CLARK, Circuit Judge (dissenting in part).
I cannot agree with my brothers' refusal to enforce this order against Flagpole. The trial examiner found that Flagpole was the alter ego of Aluminum; that is, in effect, that they are the same employer and thus the obligations which the National Labor Relations Act places on Aluminum must be borne by Flagpole. In this finding the Board concurred. The courts have recognized several crucial factors which, if found, justify such a finding of fact. Among these are (1) common ownership and control; (2) integration of operations or similarity of activity; and, in some cases, (3) use of common premises. See N.L.R.B. v. Somerset Classics, Inc., 2 Cir., 193 F.2d 613, certiorari denied Modern Mfg. Co. v. N. L.R.B., 344 U.S. 816, 73 S. Ct. 10, 97 L. Ed. 635; N.L.R.B. v. Federal Engineering Co., 6 Cir., 153 F.2d 233; N.L.R.B. v. Condenser Corp. of America, 3 Cir., 128 F.2d 67; N.L.R.B. v. Jones Sausage Co., 4 Cir., 257 F.2d 878. Here these factors were all present, and I see no reason to upset these findings. Since they are facts well supported by substantial evidence, they should be held conclusive on review, as the statute directs, 29 U.S.C. § 160(e).

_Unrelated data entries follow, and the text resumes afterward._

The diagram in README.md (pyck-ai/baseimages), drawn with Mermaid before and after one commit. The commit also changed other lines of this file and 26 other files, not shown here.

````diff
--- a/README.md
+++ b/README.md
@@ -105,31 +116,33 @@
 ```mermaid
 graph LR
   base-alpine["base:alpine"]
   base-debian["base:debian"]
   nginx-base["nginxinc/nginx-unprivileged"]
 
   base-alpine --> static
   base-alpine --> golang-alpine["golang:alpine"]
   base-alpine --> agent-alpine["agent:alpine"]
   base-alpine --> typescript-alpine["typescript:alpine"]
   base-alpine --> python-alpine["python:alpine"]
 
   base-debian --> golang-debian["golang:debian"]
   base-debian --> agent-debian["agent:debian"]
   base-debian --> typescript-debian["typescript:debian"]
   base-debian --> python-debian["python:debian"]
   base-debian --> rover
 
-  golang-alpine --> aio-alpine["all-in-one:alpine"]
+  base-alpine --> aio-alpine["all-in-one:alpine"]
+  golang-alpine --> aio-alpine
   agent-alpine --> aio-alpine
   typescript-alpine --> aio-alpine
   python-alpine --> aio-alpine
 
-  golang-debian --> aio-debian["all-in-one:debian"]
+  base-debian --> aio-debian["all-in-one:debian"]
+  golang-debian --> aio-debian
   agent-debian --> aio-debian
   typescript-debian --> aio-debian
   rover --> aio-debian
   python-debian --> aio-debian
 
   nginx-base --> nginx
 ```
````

I do not read N.L.R.B. v. Rapid Bindery, Inc., 2 Cir., 293 F.2d 170, as precluding the action the Board is here requesting. It is true that in that case we refused to order Frontier, which had been held to be the alter ego of Rapid, to recognize the union as exclusive bargaining agent at the Frontier plant in Tonawanda. But there all the employees at the Tonawanda plant were newly hired and had never voted for the union, while here some of the employees now working for Flagpole were in the bargaining unit at Aluminum and voted for the union originally. This would seem to require us to reach the opposite result here. The suggestion made by my brothers that we do not know whether the transferred employees were the same men who voted for the Carpenters is irrelevant, for a majority of the unit had selected the union as their representative. Flagpole should be ordered to recognize the union as exclusive bargaining agent of all the former members of the Aluminum unit now in its employ.
This was Mr. Johnson's testimony; Mrs. Johnson said that, at least at the time of the hearing, Flagpole was not selling tapered tubes other than in fulfillment of Aluminum's contracts
The situation is quite unlike N. L. R. B. v. Rapid Bindery, Inc., 293 F.2d 170, 171, 176 (2 Cir. 1961), where, having upheld a finding that the newly organized transferee which was continuing the transferor's business was the alter ego of the transferor, we pointed out the importance of notice to the union
The Board, on August 16, 1961, denied a motion of the Carpenters to "clarify" its order to that effect